How to get cheap car insurance in Arizona with poor credit

Unfortunately, insurance is likely going to be higher if you have a less favorable credit history. One of the most effective ways to get cheaper car insurance is by improving your credit. But as mentioned, it takes time to achieve a higher credit score. In the meantime, finding savings wherever you can could make a big difference to your bottom line. Car insurance companies typically have discounts that could help. Here are some of the biggest discount opportunities:

  • Sign up for a driver tracking program: Many major car insurance companies provide sizable discounts when you sign up for tracking that monitors your driving habits. The safer you drive, the more you could save.
  • Bundle home and auto insurance: You may be able to get a discount on both your home and auto coverages when you buy them with the same carrier.
  • Pass an approved defensive driving course: An approved defensive driving course can usually be completed online. Once complete, a discount may be applied up to a certain number of years.
  • Install an anti-theft system: Securing your vehicle, such as with an anti-theft device, typically brings you a good discount on your premiums.

Frequently asked questions

Will I get a credit check when I obtain an insurance quote?

If you are worried about the effect of getting multiple car insurance quotes, rest assured that they do not usually affect your credit score. Insurance companies typically perform a soft pull that does not impact your credit file.

How can I get cheaper car insurance?

Shopping around for car insurance and switching carriers may be the most effective way to lower your insurance premiums if you have poor credit. In addition to switching, you may be able to lower your premiums by asking for discounts for being a good driver, having safety and anti-theft car equipment, low-mileage driving and more.

What if my credit score improves before my policy term is up?

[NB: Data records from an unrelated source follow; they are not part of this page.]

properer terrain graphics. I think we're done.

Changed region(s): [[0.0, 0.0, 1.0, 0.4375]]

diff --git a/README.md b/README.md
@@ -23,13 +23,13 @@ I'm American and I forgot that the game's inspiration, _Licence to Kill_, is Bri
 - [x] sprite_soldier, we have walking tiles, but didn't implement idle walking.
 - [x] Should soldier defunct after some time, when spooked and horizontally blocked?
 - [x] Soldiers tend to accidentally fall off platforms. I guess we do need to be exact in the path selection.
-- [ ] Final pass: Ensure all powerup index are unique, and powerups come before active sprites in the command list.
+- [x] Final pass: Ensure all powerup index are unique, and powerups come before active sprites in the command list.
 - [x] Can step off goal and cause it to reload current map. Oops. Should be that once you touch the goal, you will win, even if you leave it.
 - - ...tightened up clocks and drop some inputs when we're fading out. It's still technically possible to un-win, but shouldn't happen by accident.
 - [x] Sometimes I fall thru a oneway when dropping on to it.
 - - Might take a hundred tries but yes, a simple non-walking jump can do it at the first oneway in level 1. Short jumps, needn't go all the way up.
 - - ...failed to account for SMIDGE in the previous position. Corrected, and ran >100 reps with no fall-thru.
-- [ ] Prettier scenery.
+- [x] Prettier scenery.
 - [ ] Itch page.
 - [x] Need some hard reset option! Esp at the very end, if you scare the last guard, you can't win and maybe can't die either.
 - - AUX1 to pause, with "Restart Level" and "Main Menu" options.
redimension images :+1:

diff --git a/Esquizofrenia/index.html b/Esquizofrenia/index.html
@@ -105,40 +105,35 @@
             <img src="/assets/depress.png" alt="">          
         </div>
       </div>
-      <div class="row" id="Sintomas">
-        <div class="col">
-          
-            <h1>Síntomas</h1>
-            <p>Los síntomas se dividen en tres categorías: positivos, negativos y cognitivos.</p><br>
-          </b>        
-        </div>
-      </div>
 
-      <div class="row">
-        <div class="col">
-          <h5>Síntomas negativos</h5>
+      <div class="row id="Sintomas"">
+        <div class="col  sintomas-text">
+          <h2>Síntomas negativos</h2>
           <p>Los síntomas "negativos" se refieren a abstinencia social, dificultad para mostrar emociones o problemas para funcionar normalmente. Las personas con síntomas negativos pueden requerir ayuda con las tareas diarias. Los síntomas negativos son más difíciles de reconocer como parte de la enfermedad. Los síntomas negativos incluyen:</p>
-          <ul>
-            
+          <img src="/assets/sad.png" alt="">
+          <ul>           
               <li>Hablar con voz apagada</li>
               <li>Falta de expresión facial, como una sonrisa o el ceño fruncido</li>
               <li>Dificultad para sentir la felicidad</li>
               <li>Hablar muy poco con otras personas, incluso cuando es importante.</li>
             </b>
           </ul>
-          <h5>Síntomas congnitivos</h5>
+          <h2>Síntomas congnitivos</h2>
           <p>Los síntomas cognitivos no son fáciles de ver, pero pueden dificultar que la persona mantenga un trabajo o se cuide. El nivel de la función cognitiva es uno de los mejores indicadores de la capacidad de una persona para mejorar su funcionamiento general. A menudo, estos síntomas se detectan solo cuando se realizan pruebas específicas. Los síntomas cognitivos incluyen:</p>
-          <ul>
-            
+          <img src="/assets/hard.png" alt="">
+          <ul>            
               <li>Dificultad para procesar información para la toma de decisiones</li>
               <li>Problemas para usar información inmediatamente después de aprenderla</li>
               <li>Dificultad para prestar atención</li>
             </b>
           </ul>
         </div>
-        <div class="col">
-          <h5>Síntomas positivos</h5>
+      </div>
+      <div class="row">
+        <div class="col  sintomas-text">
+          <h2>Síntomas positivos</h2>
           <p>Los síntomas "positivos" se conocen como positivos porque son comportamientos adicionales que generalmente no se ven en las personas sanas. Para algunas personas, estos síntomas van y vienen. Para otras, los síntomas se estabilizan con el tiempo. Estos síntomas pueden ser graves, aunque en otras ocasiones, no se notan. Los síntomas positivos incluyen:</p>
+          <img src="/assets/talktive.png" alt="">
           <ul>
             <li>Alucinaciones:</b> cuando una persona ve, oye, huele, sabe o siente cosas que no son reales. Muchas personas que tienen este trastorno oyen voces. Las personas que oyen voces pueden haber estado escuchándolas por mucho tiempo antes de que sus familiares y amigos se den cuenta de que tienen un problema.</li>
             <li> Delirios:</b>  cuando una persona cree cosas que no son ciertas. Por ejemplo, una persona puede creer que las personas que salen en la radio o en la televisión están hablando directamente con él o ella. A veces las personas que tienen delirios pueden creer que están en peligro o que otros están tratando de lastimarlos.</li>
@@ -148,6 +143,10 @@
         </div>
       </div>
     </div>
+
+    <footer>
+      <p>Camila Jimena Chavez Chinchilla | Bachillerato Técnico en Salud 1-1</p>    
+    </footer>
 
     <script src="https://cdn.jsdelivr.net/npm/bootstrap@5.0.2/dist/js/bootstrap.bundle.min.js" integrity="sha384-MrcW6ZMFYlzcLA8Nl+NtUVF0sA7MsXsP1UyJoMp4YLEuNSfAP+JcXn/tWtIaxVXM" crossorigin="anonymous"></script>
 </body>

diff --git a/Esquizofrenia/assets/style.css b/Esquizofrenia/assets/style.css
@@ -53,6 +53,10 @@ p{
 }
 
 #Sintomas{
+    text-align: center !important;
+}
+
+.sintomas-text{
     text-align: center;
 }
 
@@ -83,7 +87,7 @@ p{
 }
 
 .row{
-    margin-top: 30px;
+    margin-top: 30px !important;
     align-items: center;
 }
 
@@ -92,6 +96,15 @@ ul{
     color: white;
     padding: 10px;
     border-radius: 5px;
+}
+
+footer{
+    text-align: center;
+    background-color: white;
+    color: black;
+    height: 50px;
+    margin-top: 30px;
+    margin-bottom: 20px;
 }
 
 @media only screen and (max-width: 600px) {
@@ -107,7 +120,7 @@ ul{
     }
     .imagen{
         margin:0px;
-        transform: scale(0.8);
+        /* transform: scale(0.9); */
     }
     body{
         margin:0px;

You could ask your insurance company to review your credit report for changes to your score. If your insurer finds it has improved, they will likely adjust your premiums. However, this change may take place during policy renewal.

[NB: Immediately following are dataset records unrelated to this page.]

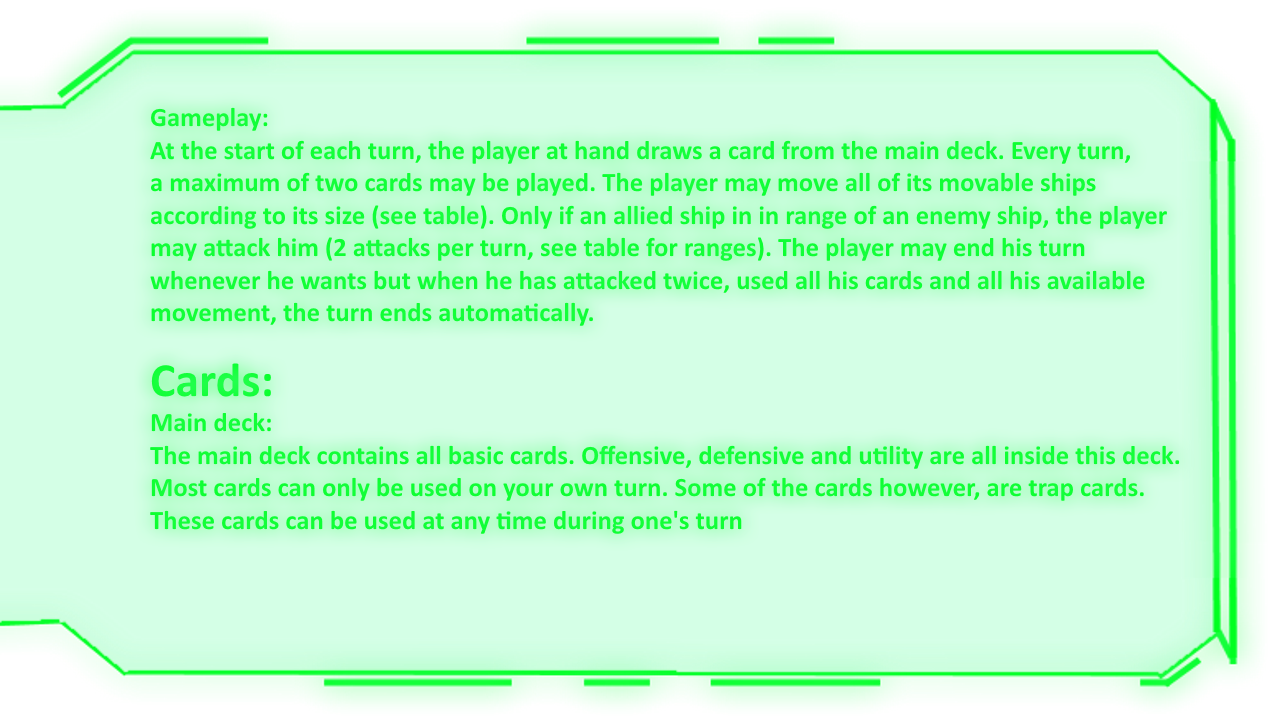
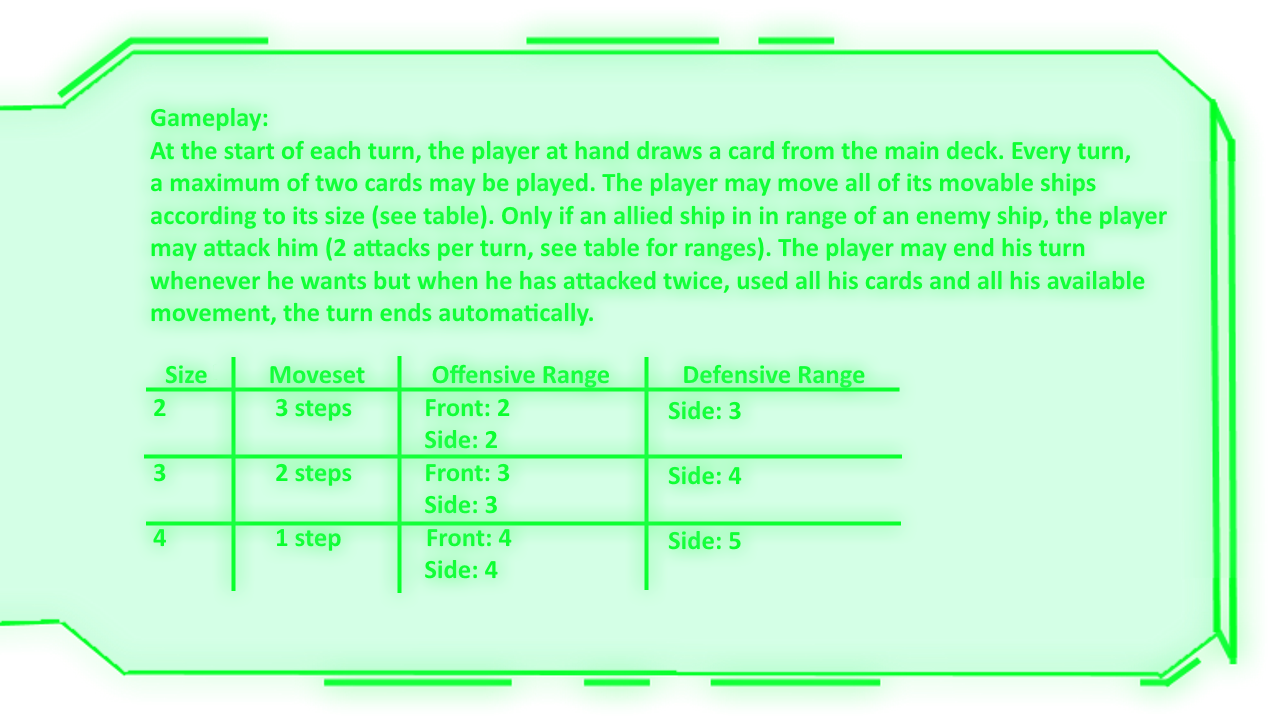
game rules

Changed region(s): [[0.0938, 0.4889, 0.9375, 0.825]]

diff --git a/main/main/main.py b/main/main/main.py
@@ -12,6 +12,9 @@ label1=pygame.image.load('button groen 1.png')
 label3=pygame.image.load('button groen 3.png')
 spelregels1=pygame.image.load('Spelregels 1.png')
 spelregels2=pygame.image.load('Spelregels 2.png')
+spelregels3=pygame.image.load('Spelregels 3.png')
+spelregels4=pygame.image.load('Spelregels 4.png')
+spelregels5=pygame.image.load('Spelregels 5.png')
 
 black=(0,0,0)
 white=(255,255,255)
@@ -152,10 +155,10 @@ def instructions_screen():
     while not process_events():
         # Clear Screen
         screen.blit(radar,[0,0])
-        
+        screen.blit(label3, [240,50])
         #TESTBUTTON
         button (screen,"Back",20,650,100,50,grey,bright_grey,0,0,20, program)
-        button (screen,"Game Rules",350,200,200,75,green,bright_green,5,1,30, instructions1, play_sound)
+        button (screen,"Game Rules",450,200,200,75,green,bright_green,5,1,30, instructions1, play_sound)
        
 
         #Flip the screen
@@ -197,8 +200,74 @@ def instructions2():
         screen.fill(black)
         screen.blit(spelregels2,[0,0])
 
-        button (screen,"Next",1160,650,100,50,grey,bright_grey,0,0,20)
+        button (screen,"Next",1160,650,100,50,grey,bright_grey,0,0,20,instructions3)
         button (screen,"Back",20,650,100,50,grey,bright_grey,0,0,20, instructions1)
+
+        #Flip the screen
+        pygame.display.flip()
+
+def instructions3():
+    width = 1280
+    height = 720
+    size = (width, height)
+
+    #start PyGame
+    pygame.init()
+
+    #set a resolution
+    screen = pygame.display.set_mode(size)
+
+    while not process_events():
+        # Clear Screen
+        screen.fill(black)
+        screen.blit(spelregels3,[0,0])
+
+        button (screen,"Next",1160,650,100,50,grey,bright_grey,0,0,20,instructions4)
+        button (screen,"Back",20,650,100,50,grey,bright_grey,0,0,20, instructions2)
+
+        #Flip the screen
+        pygame.display.flip()
+
+def instructions4():
+    width = 1280
+    height = 720
+    size = (width, height)
+
+    #start PyGame
+    pygame.init()
+
+    #set a resolution
+    screen = pygame.display.set_mode(size)
+
+    while not process_events():
+        # Clear Screen
+        screen.fill(black)
+        screen.blit(spelregels4,[0,0])
+
+        button (screen,"Next",1160,650,100,50,grey,bright_grey,0,0,20,instructions5)
+        button (screen,"Back",20,650,100,50,grey,bright_grey,0,0,20, instructions3)
+
+        #Flip the screen
+        pygame.display.flip()
+
+def instructions5():
+    width = 1280
+    height = 720
+    size = (width, height)
+
+    #start PyGame
+    pygame.init()
+
+    #set a resolution
+    screen = pygame.display.set_mode(size)
+
+    while not process_events():
+        # Clear Screen
+        screen.fill(black)
+        screen.blit(spelregels5,[0,0])
+
+        button (screen,"Exit",1160,650,100,50,grey,bright_grey,0,0,20, program)
+        button (screen,"Back",20,650,100,50,grey,bright_grey,0,0,20, instructions4)
 
         #Flip the screen
         pygame.display.flip()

Methodology

Bankrate utilizes Quadrant Information Services to analyze 2021 rates for all ZIP codes and carriers in all 50 states and Washington, D.C. Quoted rates are based on a 40-year-old male and female driver with a clean driving record, varied credit tiers and the following full coverage limits:

  • $100,000 bodily injury liability per person
  • $300,000 bodily injury liability per accident
  • $50,000 property damage liability per accident
  • $100,000 uninsured motorist bodily injury per person
  • $300,000 uninsured motorist bodily injury per accident
  • $500 collision deductible
  • $500 comprehensive deductible

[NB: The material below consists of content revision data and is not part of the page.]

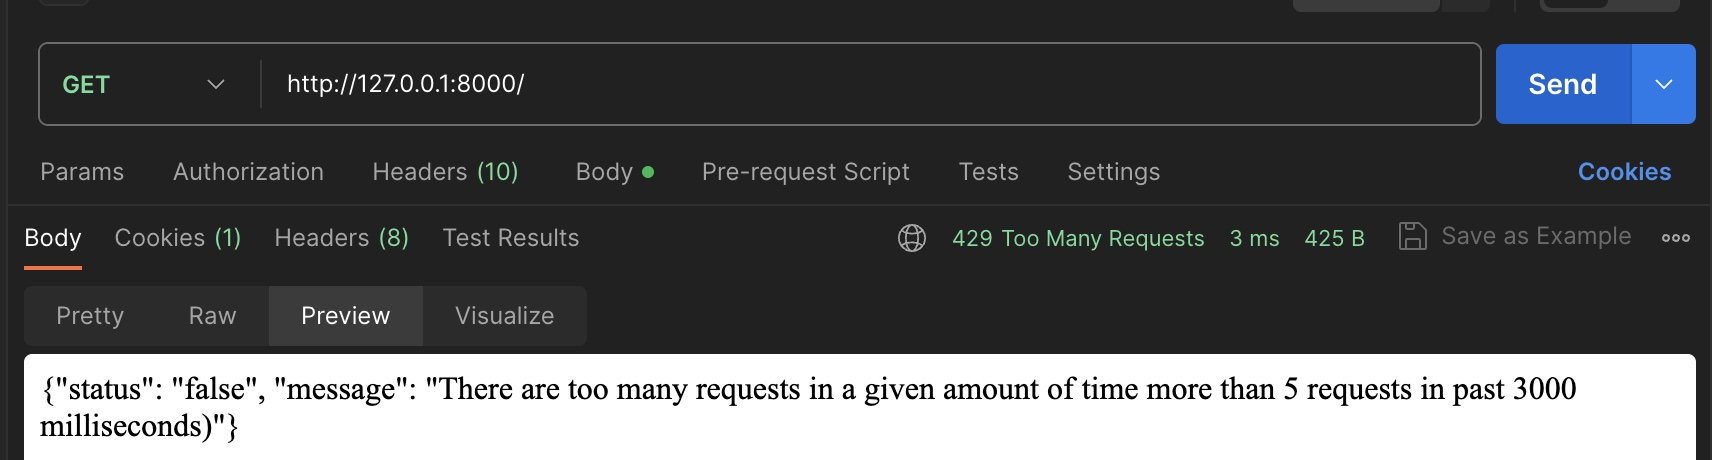
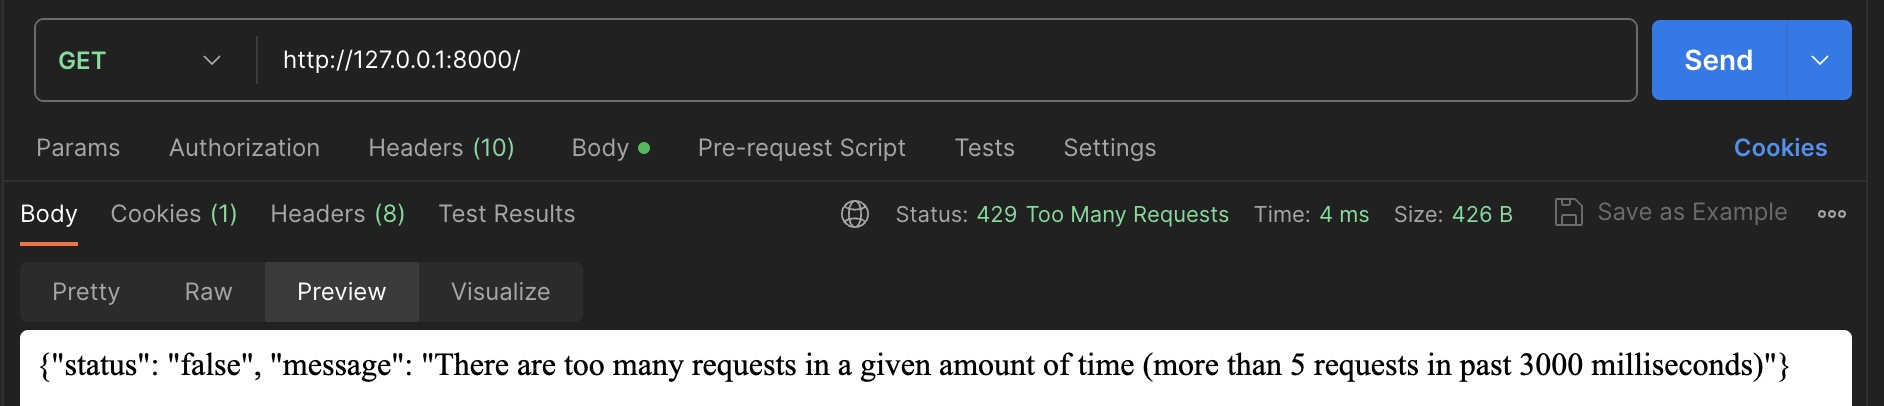
modify readme and some messages.

diff --git a/RateLimiter/utils/rate_limiter.py b/RateLimiter/utils/rate_limiter.py
@@ -39,7 +39,7 @@ def rate_limiter_dec(func):
                     'status':
                         'false',
                     'message':
-                        f'There are too many requests in a given amount of time more than {rate_limiter.request_limit} '
+                        f'There are too many requests in a given amount of time (more than {rate_limiter.request_limit} '
                         f'requests in past {rate_limiter.time_range} milliseconds)'
                 }
                 return JsonResponse(data_dict, status=HTTPStatus.TOO_MANY_REQUESTS)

To determine minimum coverage limits, Bankrate used minimum coverages that meet each state’s requirements. Our base profile drivers own a 2019 Toyota Camry, commute five days a week and drive 12,000 miles annually.

These are sample rates and should only be used for comparative purposes.

Credit: Rates were calculated based on the following insurance credit tiers assigned to our drivers: “poor, average, good (base), and excellent.” Insurance credit tiers factor in your official credit scores but are not dependent on that variable alone. The following states do not allow credit to be a factor in determining auto insurance rates: CA, HI, MA

Written by
Cynthia Paez Bowman
Personal Finance Contributor
Cynthia Paez Bowman is a finance, real estate and international business journalist. Besides Bankrate.com, her work has been featured in Business Jet Traveler, MSN, CheatSheet.com, Freshome.com and SimpleDollar.com. She owns and operates a small digital marketing and public relations firm that works with select startups and women-owned businesses to provide growth and visibility. Cynthia splits her time between Los Angeles, CA and San Sebastian, Spain. She travels to Africa and the Middle East regularly to consult with women’s NGOs about small business development.
Edited by
Insurance Editor